Amazon reportedly used data from third-party sellers to compete with them, according to a new report from the Wall Street Journal.
These new findings contradict previous testimonies from Amazon, in which the company stated that it doesn’t use the data it collects from third-party sellers.
The report outlines that some Amazon executives were given privileged access to data and used it to find best-selling items that they would want to compete against, which is a direct violation of the company’s policies.
The executives had allegedly used workarounds to obtain the data. For instance, they would require analysts to create reports that were supposed to include aggregated data but only included information about one seller.
“While we don’t believe these claims are accurate, we take these allegations very seriously and have launched an internal investigation,” the company told CNBC in a statement.
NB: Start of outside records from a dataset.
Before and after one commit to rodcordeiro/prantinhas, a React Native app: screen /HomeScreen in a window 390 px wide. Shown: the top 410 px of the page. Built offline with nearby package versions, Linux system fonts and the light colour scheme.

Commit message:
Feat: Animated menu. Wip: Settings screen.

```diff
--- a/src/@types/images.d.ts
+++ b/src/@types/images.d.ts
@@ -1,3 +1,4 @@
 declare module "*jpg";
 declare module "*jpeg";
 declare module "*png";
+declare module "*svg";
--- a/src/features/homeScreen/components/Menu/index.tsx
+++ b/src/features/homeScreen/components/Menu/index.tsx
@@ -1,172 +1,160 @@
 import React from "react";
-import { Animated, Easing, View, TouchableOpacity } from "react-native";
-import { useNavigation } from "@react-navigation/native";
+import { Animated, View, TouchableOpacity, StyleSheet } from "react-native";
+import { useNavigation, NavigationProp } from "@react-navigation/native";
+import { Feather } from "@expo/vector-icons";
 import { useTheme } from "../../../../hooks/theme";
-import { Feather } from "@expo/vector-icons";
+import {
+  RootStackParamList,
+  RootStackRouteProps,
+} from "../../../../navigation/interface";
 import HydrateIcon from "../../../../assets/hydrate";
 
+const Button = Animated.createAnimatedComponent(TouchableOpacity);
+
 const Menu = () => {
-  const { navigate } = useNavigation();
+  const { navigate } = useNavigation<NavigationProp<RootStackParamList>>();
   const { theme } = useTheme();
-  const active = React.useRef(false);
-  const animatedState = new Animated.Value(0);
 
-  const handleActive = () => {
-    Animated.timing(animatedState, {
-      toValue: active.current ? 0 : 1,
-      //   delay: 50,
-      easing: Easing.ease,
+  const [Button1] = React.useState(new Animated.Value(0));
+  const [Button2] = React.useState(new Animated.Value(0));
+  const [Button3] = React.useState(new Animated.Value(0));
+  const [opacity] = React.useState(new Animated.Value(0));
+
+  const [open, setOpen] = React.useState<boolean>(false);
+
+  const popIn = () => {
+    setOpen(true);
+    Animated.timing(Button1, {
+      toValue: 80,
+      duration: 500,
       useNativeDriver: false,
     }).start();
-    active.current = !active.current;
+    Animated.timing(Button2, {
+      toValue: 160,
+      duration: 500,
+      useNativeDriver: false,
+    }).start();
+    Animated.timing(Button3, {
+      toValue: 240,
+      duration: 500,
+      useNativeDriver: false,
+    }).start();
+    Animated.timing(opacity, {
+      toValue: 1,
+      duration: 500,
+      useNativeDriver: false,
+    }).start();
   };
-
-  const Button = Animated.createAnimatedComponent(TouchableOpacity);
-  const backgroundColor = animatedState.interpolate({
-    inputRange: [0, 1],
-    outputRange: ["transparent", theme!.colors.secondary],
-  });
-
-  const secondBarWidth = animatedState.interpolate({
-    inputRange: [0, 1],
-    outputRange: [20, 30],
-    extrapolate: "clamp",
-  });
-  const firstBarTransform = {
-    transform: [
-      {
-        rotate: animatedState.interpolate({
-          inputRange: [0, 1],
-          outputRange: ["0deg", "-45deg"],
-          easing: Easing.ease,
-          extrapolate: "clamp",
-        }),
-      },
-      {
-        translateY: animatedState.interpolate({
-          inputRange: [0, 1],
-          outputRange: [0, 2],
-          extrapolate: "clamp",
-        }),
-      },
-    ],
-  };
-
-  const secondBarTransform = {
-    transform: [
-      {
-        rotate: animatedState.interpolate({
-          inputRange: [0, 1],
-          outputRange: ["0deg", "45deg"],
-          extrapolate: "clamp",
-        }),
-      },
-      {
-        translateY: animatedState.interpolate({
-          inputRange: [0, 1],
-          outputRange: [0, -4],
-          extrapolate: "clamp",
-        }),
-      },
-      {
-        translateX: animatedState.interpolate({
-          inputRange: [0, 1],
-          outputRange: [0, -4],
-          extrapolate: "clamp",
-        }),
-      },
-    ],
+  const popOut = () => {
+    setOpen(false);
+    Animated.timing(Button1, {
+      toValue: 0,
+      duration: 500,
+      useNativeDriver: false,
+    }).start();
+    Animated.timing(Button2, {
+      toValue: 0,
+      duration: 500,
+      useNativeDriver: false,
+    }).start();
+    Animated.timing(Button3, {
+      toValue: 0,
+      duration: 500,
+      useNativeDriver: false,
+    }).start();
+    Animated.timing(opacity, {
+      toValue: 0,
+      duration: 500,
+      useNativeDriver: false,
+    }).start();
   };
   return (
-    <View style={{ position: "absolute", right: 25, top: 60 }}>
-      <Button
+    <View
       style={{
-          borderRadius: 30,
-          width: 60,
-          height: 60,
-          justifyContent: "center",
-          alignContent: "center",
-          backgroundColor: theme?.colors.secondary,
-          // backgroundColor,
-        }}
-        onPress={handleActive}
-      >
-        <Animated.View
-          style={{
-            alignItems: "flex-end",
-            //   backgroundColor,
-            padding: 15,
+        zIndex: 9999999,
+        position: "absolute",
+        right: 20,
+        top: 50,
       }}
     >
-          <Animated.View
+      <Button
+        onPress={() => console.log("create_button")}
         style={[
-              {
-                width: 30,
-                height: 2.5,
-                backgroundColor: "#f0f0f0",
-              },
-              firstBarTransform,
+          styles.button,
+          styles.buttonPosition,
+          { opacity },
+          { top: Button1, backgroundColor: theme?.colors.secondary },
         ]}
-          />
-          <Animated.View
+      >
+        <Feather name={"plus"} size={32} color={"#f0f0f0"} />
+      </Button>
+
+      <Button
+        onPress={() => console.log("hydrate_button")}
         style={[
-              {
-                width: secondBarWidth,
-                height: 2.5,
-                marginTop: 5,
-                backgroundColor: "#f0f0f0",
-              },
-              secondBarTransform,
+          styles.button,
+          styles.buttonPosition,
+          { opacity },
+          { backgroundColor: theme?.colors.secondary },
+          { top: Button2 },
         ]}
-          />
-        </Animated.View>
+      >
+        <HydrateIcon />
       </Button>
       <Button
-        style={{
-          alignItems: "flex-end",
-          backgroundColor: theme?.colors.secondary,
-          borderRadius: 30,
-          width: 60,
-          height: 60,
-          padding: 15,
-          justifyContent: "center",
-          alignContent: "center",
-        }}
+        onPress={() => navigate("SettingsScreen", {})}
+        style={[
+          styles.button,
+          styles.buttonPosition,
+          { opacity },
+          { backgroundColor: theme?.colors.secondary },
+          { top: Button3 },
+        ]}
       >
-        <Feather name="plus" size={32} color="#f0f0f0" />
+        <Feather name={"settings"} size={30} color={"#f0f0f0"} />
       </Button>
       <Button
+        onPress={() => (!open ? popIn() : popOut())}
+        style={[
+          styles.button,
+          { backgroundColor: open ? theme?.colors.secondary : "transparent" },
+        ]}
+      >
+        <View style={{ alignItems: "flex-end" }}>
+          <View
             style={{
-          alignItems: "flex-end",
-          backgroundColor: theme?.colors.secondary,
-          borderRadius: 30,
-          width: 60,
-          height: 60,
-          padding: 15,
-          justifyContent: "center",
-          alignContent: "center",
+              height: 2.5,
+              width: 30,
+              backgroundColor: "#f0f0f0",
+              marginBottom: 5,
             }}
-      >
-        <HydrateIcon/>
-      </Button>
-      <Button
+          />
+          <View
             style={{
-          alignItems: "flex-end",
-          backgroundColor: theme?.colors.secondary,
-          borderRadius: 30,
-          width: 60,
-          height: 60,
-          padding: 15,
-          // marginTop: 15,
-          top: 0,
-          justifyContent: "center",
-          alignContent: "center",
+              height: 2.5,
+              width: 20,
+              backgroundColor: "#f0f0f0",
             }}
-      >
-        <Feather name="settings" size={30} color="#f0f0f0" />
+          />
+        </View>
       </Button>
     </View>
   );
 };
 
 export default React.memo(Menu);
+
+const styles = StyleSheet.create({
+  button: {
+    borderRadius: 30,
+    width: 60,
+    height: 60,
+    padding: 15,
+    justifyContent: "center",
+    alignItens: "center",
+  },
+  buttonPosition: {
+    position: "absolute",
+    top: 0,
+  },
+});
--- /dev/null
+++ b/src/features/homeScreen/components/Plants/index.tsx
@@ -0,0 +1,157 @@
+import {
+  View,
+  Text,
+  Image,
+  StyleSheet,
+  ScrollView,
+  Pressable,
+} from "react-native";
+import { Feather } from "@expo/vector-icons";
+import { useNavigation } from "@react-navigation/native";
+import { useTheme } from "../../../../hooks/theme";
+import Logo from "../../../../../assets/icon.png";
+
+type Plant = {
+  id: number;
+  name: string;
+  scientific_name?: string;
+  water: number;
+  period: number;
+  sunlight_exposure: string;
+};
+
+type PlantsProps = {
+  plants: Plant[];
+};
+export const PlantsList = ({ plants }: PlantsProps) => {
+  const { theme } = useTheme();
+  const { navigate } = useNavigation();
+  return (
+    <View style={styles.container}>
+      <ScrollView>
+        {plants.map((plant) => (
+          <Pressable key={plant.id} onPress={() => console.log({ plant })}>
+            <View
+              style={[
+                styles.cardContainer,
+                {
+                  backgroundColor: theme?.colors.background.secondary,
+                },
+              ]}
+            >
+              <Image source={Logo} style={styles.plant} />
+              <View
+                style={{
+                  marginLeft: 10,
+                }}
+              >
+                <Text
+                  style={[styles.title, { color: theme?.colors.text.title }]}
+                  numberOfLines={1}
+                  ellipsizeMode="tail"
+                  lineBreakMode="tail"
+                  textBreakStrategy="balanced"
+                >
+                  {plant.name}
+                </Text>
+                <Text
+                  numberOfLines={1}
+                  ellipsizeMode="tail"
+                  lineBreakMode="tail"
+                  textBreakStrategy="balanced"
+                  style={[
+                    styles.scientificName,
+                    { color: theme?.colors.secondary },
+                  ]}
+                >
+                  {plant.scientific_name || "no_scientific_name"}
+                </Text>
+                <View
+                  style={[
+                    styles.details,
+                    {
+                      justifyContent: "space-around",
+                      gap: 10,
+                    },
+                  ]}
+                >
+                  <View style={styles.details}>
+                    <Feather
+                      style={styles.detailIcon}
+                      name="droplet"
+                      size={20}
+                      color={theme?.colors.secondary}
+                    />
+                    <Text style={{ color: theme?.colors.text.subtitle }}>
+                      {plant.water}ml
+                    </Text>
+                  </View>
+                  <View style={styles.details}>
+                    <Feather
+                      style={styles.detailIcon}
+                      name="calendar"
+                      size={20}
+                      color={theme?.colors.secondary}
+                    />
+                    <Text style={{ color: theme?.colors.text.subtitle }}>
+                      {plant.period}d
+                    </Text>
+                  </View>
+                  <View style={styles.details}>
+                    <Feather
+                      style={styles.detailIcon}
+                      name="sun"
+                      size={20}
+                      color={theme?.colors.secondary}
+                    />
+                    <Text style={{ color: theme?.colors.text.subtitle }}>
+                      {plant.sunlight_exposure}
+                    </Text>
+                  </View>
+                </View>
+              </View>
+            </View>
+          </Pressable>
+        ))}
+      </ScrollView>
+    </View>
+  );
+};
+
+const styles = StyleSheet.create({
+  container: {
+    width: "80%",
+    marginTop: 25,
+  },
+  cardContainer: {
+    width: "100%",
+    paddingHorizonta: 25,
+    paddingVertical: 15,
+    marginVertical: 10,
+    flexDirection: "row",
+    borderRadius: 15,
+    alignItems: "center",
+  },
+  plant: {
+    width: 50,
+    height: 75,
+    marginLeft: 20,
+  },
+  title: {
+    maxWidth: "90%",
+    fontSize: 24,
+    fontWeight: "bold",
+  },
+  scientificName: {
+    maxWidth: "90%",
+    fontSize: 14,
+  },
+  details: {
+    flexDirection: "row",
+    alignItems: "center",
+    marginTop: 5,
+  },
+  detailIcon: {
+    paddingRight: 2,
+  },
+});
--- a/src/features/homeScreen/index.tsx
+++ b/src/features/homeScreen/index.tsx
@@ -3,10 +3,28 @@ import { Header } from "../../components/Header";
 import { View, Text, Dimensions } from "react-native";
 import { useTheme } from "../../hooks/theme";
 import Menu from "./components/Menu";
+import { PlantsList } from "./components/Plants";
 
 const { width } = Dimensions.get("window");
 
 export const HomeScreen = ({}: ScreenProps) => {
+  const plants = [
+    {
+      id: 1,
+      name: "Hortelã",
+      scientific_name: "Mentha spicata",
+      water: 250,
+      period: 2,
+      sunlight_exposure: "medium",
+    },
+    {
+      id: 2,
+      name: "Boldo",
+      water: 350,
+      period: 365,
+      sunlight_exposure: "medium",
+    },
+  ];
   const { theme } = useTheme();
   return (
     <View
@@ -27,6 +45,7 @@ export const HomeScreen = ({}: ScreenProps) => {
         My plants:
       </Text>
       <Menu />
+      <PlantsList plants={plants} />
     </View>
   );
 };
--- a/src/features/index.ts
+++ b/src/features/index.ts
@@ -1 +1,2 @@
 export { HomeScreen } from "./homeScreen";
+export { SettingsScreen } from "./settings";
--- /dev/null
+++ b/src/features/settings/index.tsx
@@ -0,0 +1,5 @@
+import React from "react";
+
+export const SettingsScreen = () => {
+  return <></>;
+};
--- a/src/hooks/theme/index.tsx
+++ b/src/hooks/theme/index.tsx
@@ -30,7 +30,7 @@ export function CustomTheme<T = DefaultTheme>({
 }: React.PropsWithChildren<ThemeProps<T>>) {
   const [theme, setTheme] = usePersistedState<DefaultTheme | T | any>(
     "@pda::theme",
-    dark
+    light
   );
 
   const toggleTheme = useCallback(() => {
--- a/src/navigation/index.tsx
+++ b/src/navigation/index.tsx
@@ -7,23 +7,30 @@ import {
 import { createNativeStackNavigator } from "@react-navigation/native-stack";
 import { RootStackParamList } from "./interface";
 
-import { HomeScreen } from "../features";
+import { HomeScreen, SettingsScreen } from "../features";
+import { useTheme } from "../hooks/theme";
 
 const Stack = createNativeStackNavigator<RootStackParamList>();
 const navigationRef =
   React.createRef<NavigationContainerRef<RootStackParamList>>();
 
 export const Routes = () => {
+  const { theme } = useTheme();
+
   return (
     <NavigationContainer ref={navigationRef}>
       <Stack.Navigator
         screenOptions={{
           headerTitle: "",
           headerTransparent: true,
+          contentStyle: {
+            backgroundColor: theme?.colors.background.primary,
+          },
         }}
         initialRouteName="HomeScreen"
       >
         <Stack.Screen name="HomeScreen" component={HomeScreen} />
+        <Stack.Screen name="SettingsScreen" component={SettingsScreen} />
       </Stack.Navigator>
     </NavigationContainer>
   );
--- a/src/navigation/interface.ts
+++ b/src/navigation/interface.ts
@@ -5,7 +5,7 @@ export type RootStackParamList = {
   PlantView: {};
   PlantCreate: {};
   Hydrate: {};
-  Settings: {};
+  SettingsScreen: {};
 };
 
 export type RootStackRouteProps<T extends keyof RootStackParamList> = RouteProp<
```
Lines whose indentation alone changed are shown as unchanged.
Last July, Amazon testified in a U.S. court that it does not use seller data to benefit sales of its own products or in any other way that would allow it to unfairly compete with merchants.
Amazon has been previously accused of aggressively promoting its own brands on its website. For instance, some third-party listings included links to its own products.
These latest allegations will likely add to the concern that regulators already have about the online retailer’s dominance, and the company could face penalties if they are proven to be accurate.